Babies and toddlers are too young to understand what is happening between adults at home, but they may be distressed or scared by yelling. They may sense their mother’s tension and stress. A mother may not be able to consistently respond to the needs of her baby if she is a victim of abuse. This may negatively affect the parent-child bond. The baby may be scared to explore and play. A toddler’s play may imitate the abuse witnessed in the home.
When a pre-schooler sees abuse at home she may worry about her own safety and about getting hurt herself. She may feel responsible for the abuse. At that stage of development, everything in the world relates to the toddler. Some pre-schoolers may try to intervene to stop abuse, putting them at risk of harm. They may exhibit regressive behaviours; the unstable environment can inhibit their progress toward independence.

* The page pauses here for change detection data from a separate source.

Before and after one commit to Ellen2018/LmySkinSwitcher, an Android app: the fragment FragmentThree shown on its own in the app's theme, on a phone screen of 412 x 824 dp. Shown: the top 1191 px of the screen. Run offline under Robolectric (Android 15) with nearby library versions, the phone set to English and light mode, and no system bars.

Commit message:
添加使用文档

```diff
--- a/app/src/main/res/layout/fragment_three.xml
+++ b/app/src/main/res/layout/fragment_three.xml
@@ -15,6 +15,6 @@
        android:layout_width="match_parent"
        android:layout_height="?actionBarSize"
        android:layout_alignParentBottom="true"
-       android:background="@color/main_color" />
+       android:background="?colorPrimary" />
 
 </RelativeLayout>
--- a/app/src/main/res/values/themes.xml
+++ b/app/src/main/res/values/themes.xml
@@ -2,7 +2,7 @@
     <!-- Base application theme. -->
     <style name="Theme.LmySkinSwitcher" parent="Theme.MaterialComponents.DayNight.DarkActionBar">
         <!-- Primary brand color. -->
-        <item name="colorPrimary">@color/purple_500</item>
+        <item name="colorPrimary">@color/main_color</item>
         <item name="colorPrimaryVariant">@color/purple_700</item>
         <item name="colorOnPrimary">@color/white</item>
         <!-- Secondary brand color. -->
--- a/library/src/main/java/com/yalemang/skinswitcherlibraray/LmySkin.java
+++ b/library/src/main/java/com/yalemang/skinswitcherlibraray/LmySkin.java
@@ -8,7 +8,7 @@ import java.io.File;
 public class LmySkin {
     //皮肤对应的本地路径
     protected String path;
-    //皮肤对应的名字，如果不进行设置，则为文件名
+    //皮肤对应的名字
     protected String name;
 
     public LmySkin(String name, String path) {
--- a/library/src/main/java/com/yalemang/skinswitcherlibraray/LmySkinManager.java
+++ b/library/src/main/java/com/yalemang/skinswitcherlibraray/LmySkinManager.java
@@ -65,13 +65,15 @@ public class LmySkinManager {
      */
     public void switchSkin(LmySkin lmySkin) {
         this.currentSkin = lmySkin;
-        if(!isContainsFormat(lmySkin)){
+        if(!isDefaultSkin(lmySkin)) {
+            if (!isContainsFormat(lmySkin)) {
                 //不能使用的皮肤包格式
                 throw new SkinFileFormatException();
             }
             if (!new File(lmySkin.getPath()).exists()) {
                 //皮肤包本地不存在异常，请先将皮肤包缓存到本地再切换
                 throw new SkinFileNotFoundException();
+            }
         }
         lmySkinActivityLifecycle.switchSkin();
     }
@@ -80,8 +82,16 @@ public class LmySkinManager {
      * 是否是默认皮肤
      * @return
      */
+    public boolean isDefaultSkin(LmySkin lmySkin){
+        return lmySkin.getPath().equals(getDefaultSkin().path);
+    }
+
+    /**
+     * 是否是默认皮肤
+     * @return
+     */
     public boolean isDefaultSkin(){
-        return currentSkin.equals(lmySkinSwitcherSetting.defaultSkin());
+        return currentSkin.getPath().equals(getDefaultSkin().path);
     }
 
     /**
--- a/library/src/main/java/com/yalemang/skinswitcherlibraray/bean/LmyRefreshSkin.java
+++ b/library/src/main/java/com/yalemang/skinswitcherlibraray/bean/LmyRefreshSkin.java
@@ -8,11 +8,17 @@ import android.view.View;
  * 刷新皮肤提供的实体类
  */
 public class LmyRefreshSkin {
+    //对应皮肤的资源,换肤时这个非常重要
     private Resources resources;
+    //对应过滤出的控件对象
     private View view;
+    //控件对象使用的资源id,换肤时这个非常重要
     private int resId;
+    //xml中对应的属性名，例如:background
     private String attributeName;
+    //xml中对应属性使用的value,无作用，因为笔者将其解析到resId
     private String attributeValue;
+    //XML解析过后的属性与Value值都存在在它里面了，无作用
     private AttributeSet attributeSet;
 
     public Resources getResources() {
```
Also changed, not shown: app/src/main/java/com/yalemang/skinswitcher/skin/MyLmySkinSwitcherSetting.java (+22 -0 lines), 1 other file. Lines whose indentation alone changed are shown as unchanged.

When a school-aged child sees abuse at home, he may blame himself for the abuse if he heard his name during a fight, or somehow believes that he could have prevented it. He may be concerned about the safety of his mother and siblings. A child at this age may be influenced by attitudes and behaviours associated with abuse, putting him at a greater risk of bullying others and/or being bullied.
When a teenager has seen abuse in the home, she may feel responsible for taking care of younger siblings. She may be embarrassed by her family and reluctant to bring friends home. She may fantasize about leaving home or actually leave. She may use unhealthy coping strategies such as drugs, early sexual activity, or self-harm. She may have difficulty forming healthy dating relationships or avoid intimacy. She may try to intervene during the abuse to protect her mother.
Jala is a 28-year-old immigrant from Saudi Arabia. She and her husband Amid have four children. The move to Canada was difficult. Jala does not speak English well and has trouble understanding the customs of her new country. She is lonely. Recently some other mothers at her children’s school invited her and the children to a backyard gathering after school and she went. Amid was furious when he arrived home to find no one there. He accused her of being trash and forbade her and the children to leave the house without his permission, threatening to physically harm them if they disobeyed. He locked Jala and the children in their rooms for the rest of the evening. The children cried and have become very fearful. Her oldest son blames himself for begging to go to the gathering. Jala feels like a prisoner in her own home. She will never make friends. Although Amid has not hit her, she fears he will.
Jala is being emotionally abused and her children are suffering. Optimism Place can help, by providing shelter and support with any immigration issues that Jala is concerned about through the Family Court Support program. The Children’s Services Coordinator can talk with the children about the abuse they are experiencing and explain that they are not to blame. Jala is not alone.